The U.S. Navy has pledged to conduct patrols with the Philippine military in the South China Sea, and while the first had a low profile, the second will not. This week, the Carl Vinson Carrier Strike Group will carry out a two-day joint patrol with Philippine forces. If past events are any guide, the drills will draw an angry response from the government of China, which claims the vast majority of the South China Sea as its own, including parts of the Philippine exclusive economic zone.
The carrier USS Carl Vinson leads the exercise, accompanied by cruiser USS Princeton and destroyers USS Sterett and USS Kidd. The Philippine contributions include the former U.S. Coast Guard cutters USCGC Hamilton and USCGC Dallas, which were transferred to the Philippine Navy and renamed. A small Indonesian-built amphib, BRP Davao del Sur, rounds out the group.
The partners will carry out largely peaceful maneuvers, like cross-deck exchanges and passing exercises.
“The maritime cooperative activity marks a significant leap in our alliance and interoperability with the United States. It also demonstrates our progress in defense capabilities and development as a world-class armed force,” said Armed Forces of the Philippines Chief of Staff Romeo Brawner Jr.
The Philippines is America's oldest treaty ally in Asia, and U.S. involvement in its defense dates back to the colonial era of the late 1800s. The Philippines provides the United States with base access in multiple locations around the country, including strategic sites on Palawan and on the Luzon Strait.
“Sailing and operating together demonstrates our commitment to improving our interoperability and information sharing with the Armed Forces of the Philippines, to enhance our ability to coordinate on maritime domain awareness and other shared security interests," said the strike group's commander, Rear Adm. Carlos Sardiello.
The joint patrols started in November, and the first was modest in scope. One lightly-armed American patrol vessel and one aircraft joined Philippine forces for a three-day operation, mostly visiting areas that are not contested by China.
The initiative has been discussed since at least January 2023, when Philippine Ambassador to Washington Jose Manuel Romualdez said that the arrangements were being made. The initiative is a response to heightened tensions between the Philippines and China, including a series of risky standoffs at Second Thomas Shoal, a Philippine outpost within the Philippine EEZ.

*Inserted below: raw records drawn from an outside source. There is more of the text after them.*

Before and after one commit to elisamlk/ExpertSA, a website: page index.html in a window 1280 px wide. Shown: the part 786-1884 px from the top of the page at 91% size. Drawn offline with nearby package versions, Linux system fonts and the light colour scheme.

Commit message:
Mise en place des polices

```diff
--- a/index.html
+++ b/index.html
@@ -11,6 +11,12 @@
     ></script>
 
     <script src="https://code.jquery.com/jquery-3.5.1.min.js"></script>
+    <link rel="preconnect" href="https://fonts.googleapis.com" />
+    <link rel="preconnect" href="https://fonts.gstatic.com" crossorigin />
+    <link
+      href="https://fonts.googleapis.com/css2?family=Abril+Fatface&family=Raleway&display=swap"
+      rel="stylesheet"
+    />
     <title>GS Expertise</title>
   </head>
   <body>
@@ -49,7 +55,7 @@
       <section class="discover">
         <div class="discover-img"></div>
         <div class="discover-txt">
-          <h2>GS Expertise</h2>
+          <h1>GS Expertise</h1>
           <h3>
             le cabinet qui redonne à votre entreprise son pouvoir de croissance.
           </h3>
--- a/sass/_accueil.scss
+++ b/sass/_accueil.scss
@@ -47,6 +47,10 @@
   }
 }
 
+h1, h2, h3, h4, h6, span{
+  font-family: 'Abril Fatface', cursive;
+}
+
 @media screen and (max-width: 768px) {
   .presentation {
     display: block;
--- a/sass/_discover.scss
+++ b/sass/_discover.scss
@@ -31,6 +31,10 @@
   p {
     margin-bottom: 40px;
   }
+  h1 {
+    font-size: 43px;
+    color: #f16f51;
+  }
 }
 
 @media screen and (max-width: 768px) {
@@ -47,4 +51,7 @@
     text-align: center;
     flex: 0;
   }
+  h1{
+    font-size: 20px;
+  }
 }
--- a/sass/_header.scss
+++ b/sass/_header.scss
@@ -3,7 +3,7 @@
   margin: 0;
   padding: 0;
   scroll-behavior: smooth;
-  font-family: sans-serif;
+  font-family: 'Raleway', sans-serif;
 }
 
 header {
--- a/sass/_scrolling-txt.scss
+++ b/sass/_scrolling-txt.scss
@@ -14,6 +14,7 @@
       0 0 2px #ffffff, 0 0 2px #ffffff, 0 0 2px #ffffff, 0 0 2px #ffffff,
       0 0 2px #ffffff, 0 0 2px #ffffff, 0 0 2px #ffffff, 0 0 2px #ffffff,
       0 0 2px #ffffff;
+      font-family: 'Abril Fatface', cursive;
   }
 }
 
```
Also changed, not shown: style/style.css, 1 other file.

China does not approve of the joint drills, and would prefer to negotiate with Manila directly, without any support from Manila's allies. The opinion-oriented Chinese outlet Global Times (owned by state media) said Wednesday that the PLA has launched a routine two-day naval drill to coincide with the Philippine-American drill in the South China Sea.
"The PLA patrol is pointed toward infringement and provocative actions by the Philippines and the US, and displays China’s determination and firm will in safeguarding territorial sovereignty and maritime rights," Global Times said.
In 2016, the Permanent Court of Arbitration in the Hague rejected China's sweeping maritime claims in the South China Sea, finding that Beijing's preferred boundaries have no basis in international law. The court ruled in favor of the Philippines, affirming Manila's right to a standard 200 nautical mile exclusive economic zone. China has ignored the ruling and established a large military presence in the Spratly Islands, off Palawan.
“Everyone knows who is creating trouble in the South China Sea, and who is instigating the Philippines to provoke China constantly,” Chinese military analyst Song Zhongping told Global Times. “When it comes to sovereignty, we will never back off even a bit. We will use our strength to safeguard our core interests."